> **Required work**: Among the entries below, find every line that has "still" and pull it out.

(Edit tracking data)
_ _ _ _ _ _ _

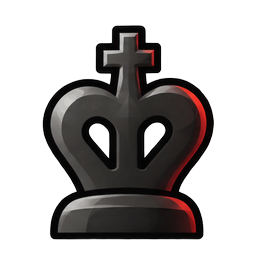
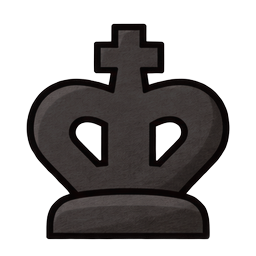
New board + final Classic pieces; Classic is the default set
- Board: the old marble/slate stone texture is gone. Every square is now
  one finished glass tile (public/design/board/tile-light|dark.jpg,
  originals in design-src/board), stretched to the square
- Classic pieces replaced with the approved flat illustrated set
  (originals in design-src/pieces-classic)
- Board tiles and Classic pieces carry the canvas look baked in:
  fade 30 + temperature −22 (scripts/bake-board.py mirrors the
  "Pieces — Classic" preview filters)
- CLASSIC_FIT = the tuned sizes/offsets from the canvas Tweaks
- Classic is the default and first in Settings → Pieces; legacy/unknown
  set names fall back to Classic, an explicit Ember choice stays Ember
- Removed marble.jpg (board-only); slate.jpg stays for UI surfaces

Claude-Session: https://claude.ai/code/session_01Tj9iZojaiCXnym8mhW2orZ

Changed region(s): [[0.0938, 0.0625, 0.9062, 0.9375]]

diff --git a/apps/frontend/src/lib/pieces.ts b/apps/frontend/src/lib/pieces.ts
@@ -10,13 +10,14 @@ const LICHESS_BASE = 'https://lichess1.org/assets/piece';
 export type PieceType = 'p' | 'n' | 'b' | 'r' | 'q' | 'k';
 
 /** The app's own sets — the only ones offered in Settings. */
-export const APP_PIECE_SETS = ['ember', 'classic'] as const;
+export const APP_PIECE_SETS = ['classic', 'ember'] as const;
 export type AppPieceSet = typeof APP_PIECE_SETS[number];
 
-/** Older accounts may still carry a Lichess set name from before the
- *  redesign — anything that isn't one of ours renders as Ember. */
+/** Classic is the default. Older accounts may still carry a Lichess set
+ *  name from before the redesign (DB default 'maestro') — anything that
+ *  isn't one of ours renders as Classic; an explicit 'ember' stays Ember. */
 export function normalizePieceSet(set: string | null | undefined): AppPieceSet {
-  return (APP_PIECE_SETS as readonly string[]).includes(set ?? '') ? (set as AppPieceSet) : 'ember';
+  return (APP_PIECE_SETS as readonly string[]).includes(set ?? '') ? (set as AppPieceSet) : 'classic';
 }
 
 export function pieceUrl(set: string, color: 'w' | 'b', type: PieceType) {
@@ -41,19 +42,20 @@ export const EMBER_FIT: Record<PieceType, { scale: number; y: number }> = {
   k: { scale: 1.05, y: -1 },
 };
 
-/** Classic set: drawn at one shared scale already, just a touch larger. */
-export const CLASSIC_FIT: Record<PieceType, { scale: number; y: number }> = {
-  p: { scale: 1.04, y: -1 },
-  n: { scale: 1.04, y: -1 },
-  b: { scale: 1.04, y: -1 },
-  r: { scale: 1.04, y: -1 },
-  q: { scale: 1.04, y: -1 },
+/** Classic set fit, tuned on the design canvas ("Pieces — Classic" tweaks). */
+export const CLASSIC_FIT: Record<PieceType, { scale: number; y: number; x?: number }> = {
+  p: { scale: 1.10, y: -1 },
+  n: { scale: 1.05, y: -3, x: -1 },
+  b: { scale: 1.05, y: -1 },
+  r: { scale: 1.10, y: -2 },
+  q: { scale: 1.08, y: -1 },
   k: { scale: 1.04, y: -1 },
 };
 
 export function pieceTransform(set: string, type: PieceType): string | undefined {
   const fit = set === 'ember' ? EMBER_FIT : set === 'classic' ? CLASSIC_FIT : null;
   if (!fit) return undefined;
-  const f = fit[type];
+  const f = fit[type] as { scale: number; y: number; x?: number };
+  if (f.x) return `translate(${f.x}%, ${f.y}%) scale(${f.scale})`;
   return `translateY(${f.y}%) scale(${f.scale})`;
 }

diff --git a/apps/frontend/src/app/globals.css b/apps/frontend/src/app/globals.css
@@ -442,10 +442,11 @@ input[type="range"].ticks::-moz-range-thumb {
     url('/design/textures/slate.jpg?v=3');
   background-size: cover, 520px 520px;
 }
-/* Board squares. Each square shows its own piece of the texture via
-   background-position; marble is used on the board only. */
-.sq-marble { background-image: url('/design/textures/marble.jpg?v=3'); background-size: 200% 200%; }
-.sq-slate  { background-image: url('/design/textures/slate.jpg?v=3');  background-size: 200% 200%; }
+/* Board squares: one finished glass tile per square (top band, soft rim),
+   stretched to the square. Fade (30) and temperature (−22) from the design
+   canvas are baked in — see scripts/bake-board.py. */
+.sq-marble { background-image: url('/design/board/tile-light.jpg?v=1'); background-size: 100% 100%; }
+.sq-slate  { background-image: url('/design/board/tile-dark.jpg?v=1');  background-size: 100% 100%; }
 
 /* Primary / secondary buttons: 9-slice stone plates.
    Border widths scale with height — see <PlateButton/>. */

diff --git a/apps/frontend/src/components/board/Chessboard.tsx b/apps/frontend/src/components/board/Chessboard.tsx
@@ -33,7 +33,6 @@ type Props = {
 };
 
 const FILES = ['a', 'b', 'c', 'd', 'e', 'f', 'g', 'h'] as const;
-const TEXTURE_POS = ['0% 0%', '100% 0%', '0% 100%', '100% 100%', '50% 50%', '30% 70%', '70% 30%'];
 const HL = '47, 95, 158'; // board highlight blue (--eos-hl)
 
 function sqName(file: number, rank: number): Square {
@@ -284,8 +283,6 @@ export function Chessboard({
                   isDragging && 'dragging')}
                 style={{
                   backgroundColor: isLight ? colors.light : colors.dark,
-                  // each square shows its own patch of the stone texture
-                  backgroundPosition: TEXTURE_POS[(file * 3 + rank * 5) % TEXTURE_POS.length],
                   cursor,
                 }}
                 onPointerDown={(e) => {

diff --git a/apps/frontend/src/app/(app)/settings/page.tsx b/apps/frontend/src/app/(app)/settings/page.tsx
@@ -595,7 +595,7 @@ function PieceSetPicker({ value, onChange, t }: { value: AppPieceSet; onChange: 
                 <div
                   key={pc}
                   className="aspect-square"
-                  style={{ backgroundImage: `url(/design/textures/${i % 2 === 0 ? 'marble' : 'slate'}.jpg?v=3)`, backgroundSize: '200% 200%' }}
+                  style={{ backgroundImage: `url(/design/board/tile-${i % 2 === 0 ? 'light' : 'dark'}.jpg?v=1)`, backgroundSize: '100% 100%' }}
                 >
                   {/* eslint-disable-next-line @next/next/no-img-element */}
                   <img

diff --git a/apps/frontend/src/lib/store.ts b/apps/frontend/src/lib/store.ts
@@ -119,7 +119,7 @@ const DEFAULT_SETTINGS: UserSettings = {
   focusMode: false,
   accentColor: '#c72a2f',
   boardTheme: 'stone',
-  pieceSet: 'ember',
+  pieceSet: 'classic',
   soundEnabled: true,
   soundPack: 'wood',
   language: 'en',

diff --git a/apps/frontend/scripts/bake-board.py b/apps/frontend/scripts/bake-board.py
@@ -1,0 +1,23 @@
+import numpy as np
+from PIL import Image
+FK=0.30; TEMP=-22
+def _sat(s): return np.array([[0.213+0.787*s,0.715-0.715*s,0.072-0.072*s],[0.213-0.213*s,0.715+0.285*s,0.072-0.072*s],[0.213-0.213*s,0.715-0.715*s,0.072+0.928*s]])
+def _sep(a):
+    k=1-a; return np.array([[0.393+0.607*k,0.769-0.769*k,0.189-0.189*k],[0.349-0.349*k,0.686+0.314*k,0.168-0.168*k],[0.272-0.272*k,0.534-0.534*k,0.131+0.869*k]])
+def softlight(cb,cs):
+    D=np.where(cb<=0.25,((16*cb-12)*cb+4)*cb,np.sqrt(cb))
+    return np.where(cs<=0.5, cb-(1-2*cs)*cb*(1-cb), cb+(2*cs-1)*(D-cb))
+def bake(src,dst,fk=FK,temp=TEMP):
+    im=Image.open(src); alpha=im.mode in('RGBA','LA')
+    im=im.convert('RGBA' if alpha else 'RGB'); a=np.asarray(im).astype(float)/255; x=a[...,:3]
+    lift=np.array([38,34,40])/255; x=x+fk*(np.maximum(x,lift)-x)
+    tc=np.array([0xff,0x8a,0x3d] if temp>=0 else [0x3d,0x7b,0xff])/255; op=min(100,abs(temp))/100*0.6
+    x=x+op*(softlight(x,tc)-x)
+    x=np.clip((x-0.5)*(1-0.12*fk)+0.5,0,1); x=np.clip(x@_sat(1-0.22*fk).T,0,1); x=np.clip(x*(1+0.03*fk),0,1); x=np.clip(x@_sep(0.08*fk).T,0,1)
+    a[...,:3]=x; out=Image.fromarray((a*255).round().astype(np.uint8),'RGBA' if alpha else 'RGB')
+    out.save(dst,**({'quality':92} if dst.endswith('.jpg') else {'optimize':True}))
+if __name__=='__main__':
+    import sys
+    for nm in ['wK','wQ','wR','wB','wN','wP','bK','bQ','bR','bB','bN','bP']:
+        bake(f'stone4/orig/{nm}.png',f'final/pieces/{nm}.png')
+    bake('board2/tile_light.jpg','final/board/tile-light.jpg'); bake('board2/tile_dark.jpg','final/board/tile-dark.jpg')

_ _ _ _ _ _ _

> **Result below**:
-/** Older accounts may still carry a Lichess set name from before the
+/** Classic is the default. Older accounts may still carry a Lichess set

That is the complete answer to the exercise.